[Stored data entries]

------------------------------------------------

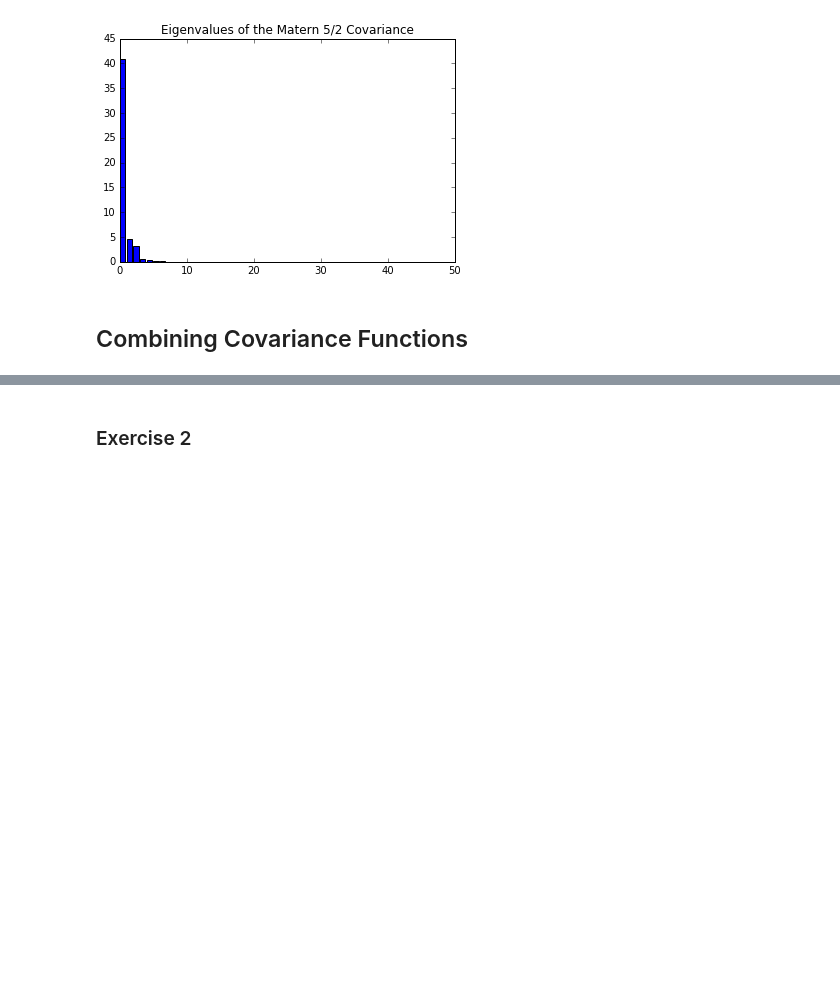
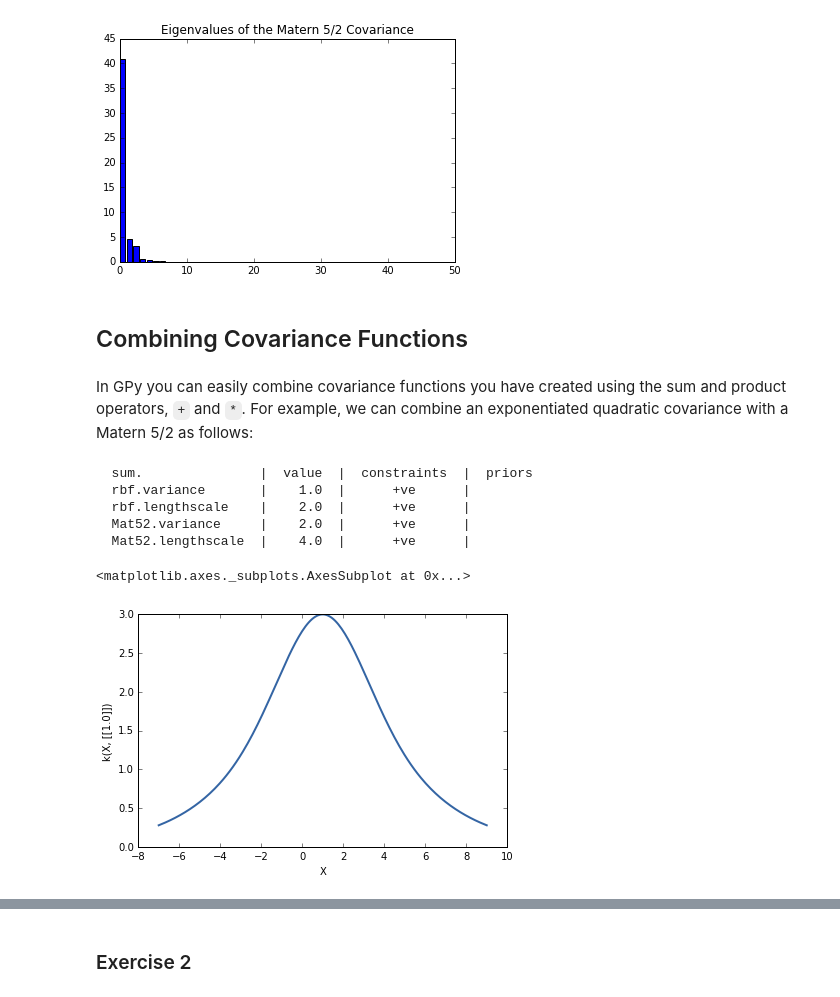
Before and after one commit to ShibataLab/GPyWorkshop, a Jupyter notebook: Part1/Experiments/Notebook1.ipynb, the cells around one changed output, grey strips where cells are left out. Cells and saved outputs as stored; diff of their text form; code cells hidden in the pictures; blank space fills up the shorter version.

```diff
--- a/Part1/Experiments/Notebook1.ipynb
+++ b/Part1/Experiments/Notebook1.ipynb
@@ -177,3 +177,22 @@ plt.title('Eigenvalues of the Matern 5/2 Covariance')
 [figure]
 # %% [markdown]
 ## Combining Covariance Functions
+# %% [markdown]
+In GPy you can easily combine covariance functions you have created using the sum and product operators, `+` and `*`. For example, we can combine an exponentiated quadratic covariance with a Matern 5/2 as follows:
+# %%
+# define rbf and matern52 kernels
+kern1 = GPy.kern.RBF(1, variance=1., lengthscale=2.)
+kern2 = GPy.kern.Matern52(1, variance=2., lengthscale=4.)
+
+# combine both kernels
+kern = kern1 + kern2
+print kern
+kern.plot(plot_limits=[-7,9])
+# %% [output]
+  sum.               |  value  |  constraints  |  priors
+  rbf.variance       |    1.0  |      +ve      |
+  rbf.lengthscale    |    2.0  |      +ve      |
+  Mat52.variance     |    2.0  |      +ve      |
+  Mat52.lengthscale  |    4.0  |      +ve      |
+<matplotlib.axes._subplots.AxesSubplot at 0x...>
+[figure, added]
```
Also changed, not shown: parts of 117 cells of this notebook, 1 other file.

------------------------------------------------

When you print the records above, keep them exact and leave out the pictures.

• [SOLUTION TO THIS EXERCISE]
Before and after one commit to ShibataLab/GPyWorkshop, a Jupyter notebook: Part1/Experiments/Notebook1.ipynb, the cells around one changed output, grey strips where cells are left out. Cells and saved outputs as stored; diff of their text form; code cells hidden in the pictures; blank space fills up the shorter version.

```diff
--- a/Part1/Experiments/Notebook1.ipynb
+++ b/Part1/Experiments/Notebook1.ipynb
@@ -177,3 +177,22 @@ plt.title('Eigenvalues of the Matern 5/2 Covariance')
 [figure]
 # %% [markdown]
 ## Combining Covariance Functions
+# %% [markdown]
+In GPy you can easily combine covariance functions you have created using the sum and product operators, `+` and `*`. For example, we can combine an exponentiated quadratic covariance with a Matern 5/2 as follows:
+# %%
+# define rbf and matern52 kernels
+kern1 = GPy.kern.RBF(1, variance=1., lengthscale=2.)
+kern2 = GPy.kern.Matern52(1, variance=2., lengthscale=4.)
+
+# combine both kernels
+kern = kern1 + kern2
+print kern
+kern.plot(plot_limits=[-7,9])
+# %% [output]
+  sum.               |  value  |  constraints  |  priors
+  rbf.variance       |    1.0  |      +ve      |
+  rbf.lengthscale    |    2.0  |      +ve      |
+  Mat52.variance     |    2.0  |      +ve      |
+  Mat52.lengthscale  |    4.0  |      +ve      |
+<matplotlib.axes._subplots.AxesSubplot at 0x...>
+[figure, added]
```
Also changed, not shown: parts of 117 cells of this notebook, 1 other file.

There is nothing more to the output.